Luckily, given that pretty much all of us have at least one, there are as many different types as fence as there are reasons for having one.
If you want wood then cedar is a great choice, but treated pine is cheaper and can be just as effective if well cared for – just check how it’s been treated. Fencing is often either dip-treated, where the wood is submerged in preservative, or pressure-treated where it is dipped in preservative but dried first.
Pressure-treated wood lasts longer but costs more, while dip-treated fences need periodic re-treating. Really it comes down to how much you want to spend.When you buy fencing, you can either have it custom made to specific dimensions or purchase ready-made panels in standard sizes.
You can put the fence up by yourself if you’re a competent (and confident) DIYer, but another pair of hands would be a big help. You won’t need building regs approval or planning permission (though if your property is listed you will need consent) but your fence does need to be structurally sound.
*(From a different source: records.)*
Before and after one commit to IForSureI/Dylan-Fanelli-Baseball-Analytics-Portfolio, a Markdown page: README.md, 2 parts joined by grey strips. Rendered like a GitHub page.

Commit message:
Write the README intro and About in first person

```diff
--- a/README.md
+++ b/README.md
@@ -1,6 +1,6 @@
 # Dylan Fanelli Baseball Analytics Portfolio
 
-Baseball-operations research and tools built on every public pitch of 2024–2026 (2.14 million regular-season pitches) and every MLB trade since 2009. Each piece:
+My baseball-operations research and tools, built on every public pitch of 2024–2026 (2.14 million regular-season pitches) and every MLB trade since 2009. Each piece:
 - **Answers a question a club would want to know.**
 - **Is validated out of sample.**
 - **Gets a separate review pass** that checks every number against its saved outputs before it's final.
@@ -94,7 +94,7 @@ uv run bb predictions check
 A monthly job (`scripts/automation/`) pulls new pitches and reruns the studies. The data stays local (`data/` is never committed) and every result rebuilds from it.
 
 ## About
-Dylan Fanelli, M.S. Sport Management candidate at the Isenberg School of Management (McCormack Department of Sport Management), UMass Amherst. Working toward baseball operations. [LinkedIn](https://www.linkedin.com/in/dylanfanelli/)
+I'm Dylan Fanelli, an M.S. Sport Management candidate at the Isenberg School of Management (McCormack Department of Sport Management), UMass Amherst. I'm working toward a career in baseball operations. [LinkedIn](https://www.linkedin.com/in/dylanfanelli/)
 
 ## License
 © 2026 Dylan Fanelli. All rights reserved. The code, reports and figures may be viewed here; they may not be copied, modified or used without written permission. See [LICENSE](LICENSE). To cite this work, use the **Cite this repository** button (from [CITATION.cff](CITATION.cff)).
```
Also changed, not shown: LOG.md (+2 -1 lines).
- Decide whether you want to use post supports which are quicker and easier or set your posts in concrete which is stronger but more difficult.
- To get the spacing right, put up the posts and panels alternately as you go down the line.
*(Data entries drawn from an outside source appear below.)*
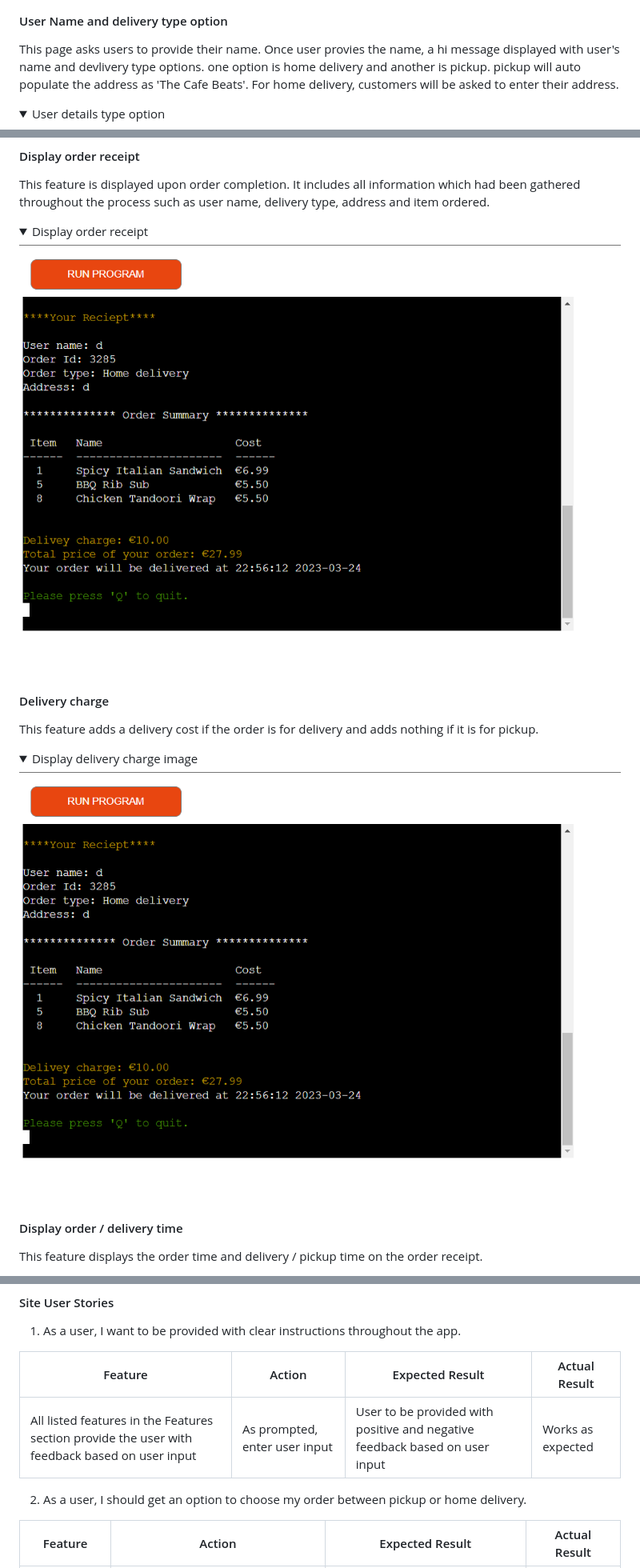
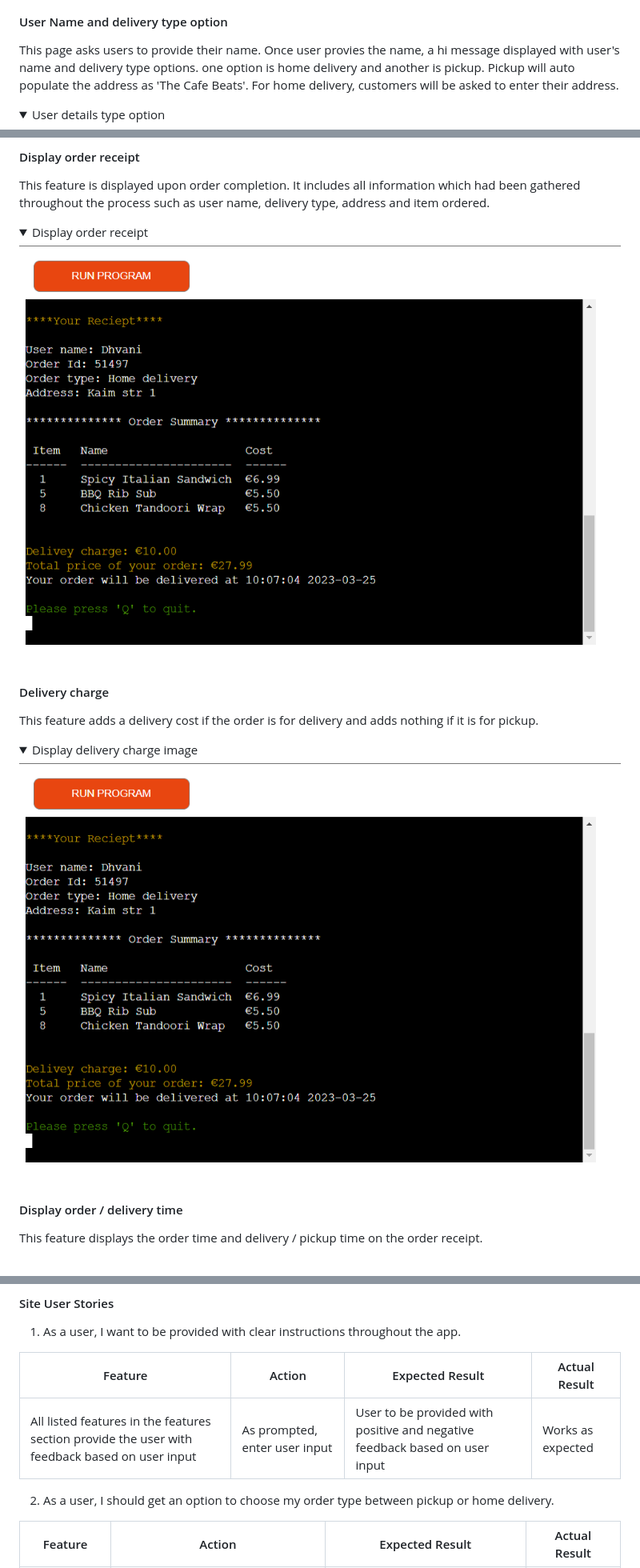
Before and after one commit to Dhvani-intwala/Cafe-Beats, a Markdown page: README.md, 3 parts joined by grey strips. Shown: that part at 80% size. Rendered like a GitHub page; pictures changed too: Screenshot/reciept.png; folded sections open.

Commit message:
Final update in readme file

```diff
--- a/README.md
+++ b/README.md
@@ -226,8 +226,8 @@ The welcome message invalid input feedback is featured on the welcome page and w
 
 #### User Name and delivery type option
 
-This page asks users to provide their name. Once user provies the name, a hi message displayed with user's name and devlivery type options. one option is home delivery and another is pickup.
-pickup will auto populate the address as 'The Cafe Beats'. For home delivery, customers will be asked to enter their address.
+This page asks users to provide their name. Once user provies the name, a hi message displayed with user's name and delivery type options. one option is home delivery and another is pickup.
+Pickup will auto populate the address as 'The Cafe Beats'. For home delivery, customers will be asked to enter their address.
 
 <details>
 <summary>User details type option</summary>
@@ -375,9 +376,9 @@ The website was tested on the following web browsers:
 
 | Feature       | Action        | Expected Result  | Actual Result |
 | ------------- | ------------- | -------------    | ------------- |
-| All listed features in the Features section provide the user with feedback based on user input | As prompted, enter user input | User to be provided with positive and negative feedback based on user input | Works as expected |
+| All listed features in the features section provide the user with feedback based on user input | As prompted, enter user input | User to be provided with positive and negative feedback based on user input | Works as expected |
 
-2. As a user, I should get an option to choose my order between pickup or home delivery.
+2. As a user, I should get an option to choose my order type between pickup or home delivery.
 
 | Feature       | Action        | Expected Result  | Actual Result |
 | ------------- | ------------- | -------------    | ------------- |
```
Also changed, not shown: other parts of README.md (+7 -6 lines), Screenshot/option-menu-list.png (added), Screenshot/previeworder.png.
- For stability, make sure that at least a quarter of the total height of the post – ideally, 60cm – is below ground.
- Use a spirit level as you go to check that your panels are level.
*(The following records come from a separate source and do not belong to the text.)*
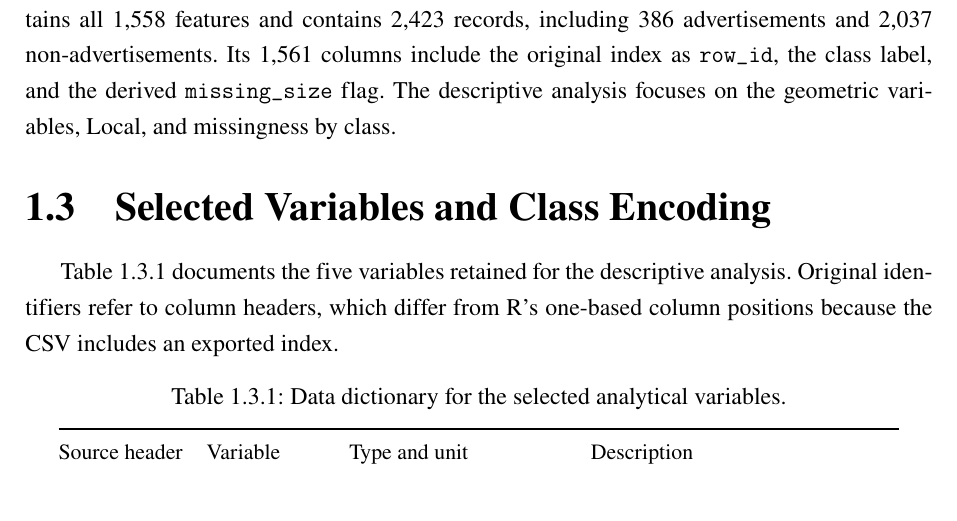
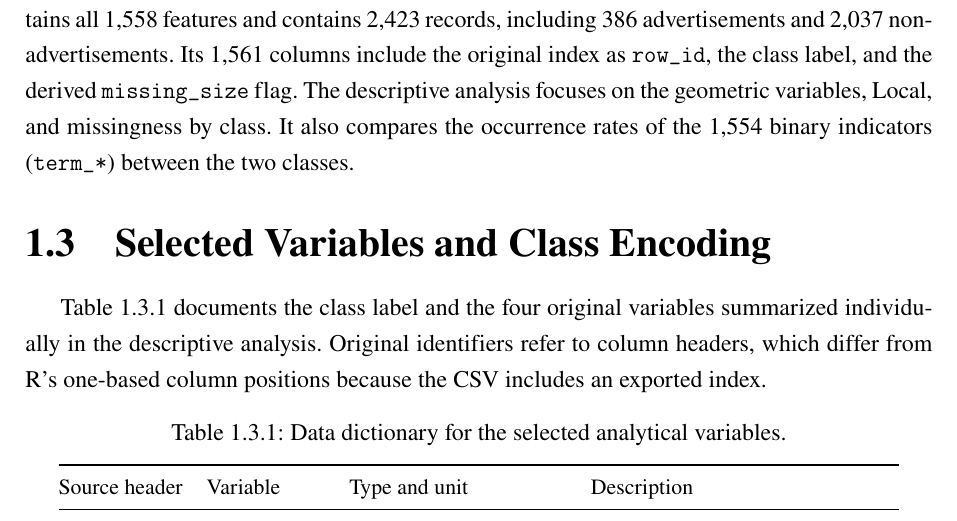
Before and after one commit to thuyhienle0904/internet-ads-btl, a LaTeX thesis (report/thesis.tex, which reads report/sections/01_overview.tex): part of page 8 of 36, cut so that both start at the same text. Compiled offline with pdfLaTeX.

Commit message:
Update Tuong's preprocessing term names and dataset overview

```diff
--- a/report/sections/01_overview.tex
+++ b/report/sections/01_overview.tex
@@ -21,12 +21,13 @@ including 386 advertisements and 2,037 non-advertisements.
 Its 1,561 columns include the original index as \texttt{row\_id},
 the class label, and the derived \texttt{missing\_size} flag.
 The descriptive analysis focuses on the geometric variables, Local,
-and missingness by class.
+and missingness by class. It also compares the occurrence rates of the
+1,554 binary indicators (\texttt{term\_*}) between the two classes.
 
 \section{Selected Variables and Class Encoding}
 
-Table~\ref{tab:selected-variables} documents the five variables retained
-for the descriptive analysis. Original identifiers refer to column
+Table~\ref{tab:selected-variables} documents the class label and the four original variables summarized
+individually in the descriptive analysis. Original identifiers refer to column
 headers, which differ from R's one-based column positions because the
 CSV includes an exported index.
 
```
Also changed, not shown: 1 other file.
- Use pressure-treated gravel boards below the panels to prolong the fence’s life.
- Remember that fences need to step up or down if they’re on a slope.
- Leave holes for hedgehogs under solid fences so they can move freely.
- Protect the timber from weathering by using post caps.
If your panels are heavy, use 100mm posts for additional strength.To mark rear garden boundaries, solid timber fencing, such as feather edge or lap panel, is best. Feather edge is stronger and more weather resistant.
It can be bought as individual panels or feather boards can be bought separately and fitted into a frame which gives you an uninterrupted stretch of fence. Lap fencing usually comes as panels and is cheaper.
If you want to screen off different garden areas, then you can use fencing that is less robust. Traditional square or lattice trellising is a good choice because it doesn’t block out sunlight and you can grow climbing plants against it to create a living wall. An alternative is slatted screening.
Picket-style fencing provides a low barrier – great for sectioning off a vegetable patch or gently demarcating territory – and you could always grow a hedge behind the fence or allow climbers to grow between the rails.
For a more rustic look, woven fencing made from willow or hazel is ideal – it’s practical too as it can be woven in place to fit curves and its open structure makes it wind-resistant. For a higher fence, woven panels can be strong and will protect plants from strong wind without blocking the sunlight.
Modern-looking slatted screens are ideal for attaching garden lights to if you’re enjoying the twilight but during the day they create shade while allowing a little light through, and if you like the industrial look, you could opt for a hardwearing metal fence or even classic iron railings. Good for security, there are plenty to choose from, and you can paint them in lots of colours – just like you can with fence paints.
Basically, with a little fencing aforethought, you can find the fence that suits your needs and turn it into as much of a feature as a necessity.